      "audience": 53
    },
    {
      "playID": "as-like",
      "audience": 55
    }
  ]
}

This is the test case that uses them:

statement.test.js
test('statement with new play types', () => {
    const invoice = JSON.parse(fs.readFileSync('test/invoice_new_plays.json', 'utf8'));
    const plays = JSON.parse(fs.readFileSync('test/new_plays.json', 'utf8'));
    expect(() => {statement(invoice, plays)}).toThrow(/unknown type/);
});

This test is not an approval test, it’s a normal assertion-based test. It checks that the error is thrown and the message contains the string ‘unknown type’.

I could have instead used an approval test to check the error message. In this case I chose not to do that. The string to be checked is quite short, and there is little advantage in storing it in a separate file away from the test code.

Confidence in the tests

With that test added, we’re more confident we can use this test suite to support refactoring.

We have 100% coverage now, after all. Unfortunately, that is no guarantee that our tests are perfect, or even reasonably good. One thing I like to do is a spot of (manual) mutation testing. to assess how good my tests are.

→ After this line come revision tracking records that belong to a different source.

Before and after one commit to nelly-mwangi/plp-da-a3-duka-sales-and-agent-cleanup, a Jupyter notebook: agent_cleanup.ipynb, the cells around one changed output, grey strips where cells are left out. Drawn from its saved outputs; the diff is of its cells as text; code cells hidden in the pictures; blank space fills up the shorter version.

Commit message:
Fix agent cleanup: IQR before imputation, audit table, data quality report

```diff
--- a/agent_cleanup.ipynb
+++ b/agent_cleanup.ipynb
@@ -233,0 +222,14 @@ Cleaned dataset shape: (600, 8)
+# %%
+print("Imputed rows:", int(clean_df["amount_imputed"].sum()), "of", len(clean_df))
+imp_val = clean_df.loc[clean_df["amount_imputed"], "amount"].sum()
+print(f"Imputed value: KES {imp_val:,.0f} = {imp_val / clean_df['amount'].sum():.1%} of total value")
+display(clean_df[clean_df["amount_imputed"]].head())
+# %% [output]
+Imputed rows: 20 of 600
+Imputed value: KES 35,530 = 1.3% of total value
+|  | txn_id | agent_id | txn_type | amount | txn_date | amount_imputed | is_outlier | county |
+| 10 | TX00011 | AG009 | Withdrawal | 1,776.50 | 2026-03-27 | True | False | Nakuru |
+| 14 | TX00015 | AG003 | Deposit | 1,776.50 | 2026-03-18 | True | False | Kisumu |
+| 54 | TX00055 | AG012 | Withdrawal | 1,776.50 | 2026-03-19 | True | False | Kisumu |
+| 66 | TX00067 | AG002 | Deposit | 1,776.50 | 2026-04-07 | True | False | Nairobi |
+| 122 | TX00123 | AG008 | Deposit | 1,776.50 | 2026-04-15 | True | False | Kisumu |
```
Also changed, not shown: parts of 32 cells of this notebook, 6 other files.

I edit the code to insert a bug, then run my tests. If they fail, then that’s a good sign. I might try adding bugs in several different places to increase my confidence.

When I try it on this code, I find any change that affects the way the statement is presented gives me a failing test. I can also easily get a nice diff showing exactly what I broke.

tests-screenshot

I’m now feeling pretty confident these tests will be good enough to support refactoring.

This is a good starting point for the kata. From here you can practice all the refactorings demonstrated by Fowler in his book, with a safety net to alert you if you make a mistake.

When you come to implement the HTML rendering feature, it should be straightforward to add a new test for it too.

Adding more languages to your tests

In the book, the example language is Javascript, which is widely-used and understood. I often work with teams who also use languages like Java, C# and Python, and the refactoring techniques are just as relevant in those languages. Once I had this JavaScript version working, I added a translation or two. One of the reasons I keep my exercises publicly available on GitHub is so that people can send me pull requests.

If you’d like to do this exercise in a programming language that’s not supported yet, you can fix that for everyone 🙂 I particularly like getting pull requests with translations of my exercises.

The published code kata

The starting point for this new exercise ‘Theatrical-Players-Refactoring-Kata’ is now published and available for download.

The first chapter of ‘Refactoring’ containing a worked solution to this problem is available as a free sample. You have every opportunity to practice and learn these testing and refactoring techniques now.

Happy coding!

Leave a Reply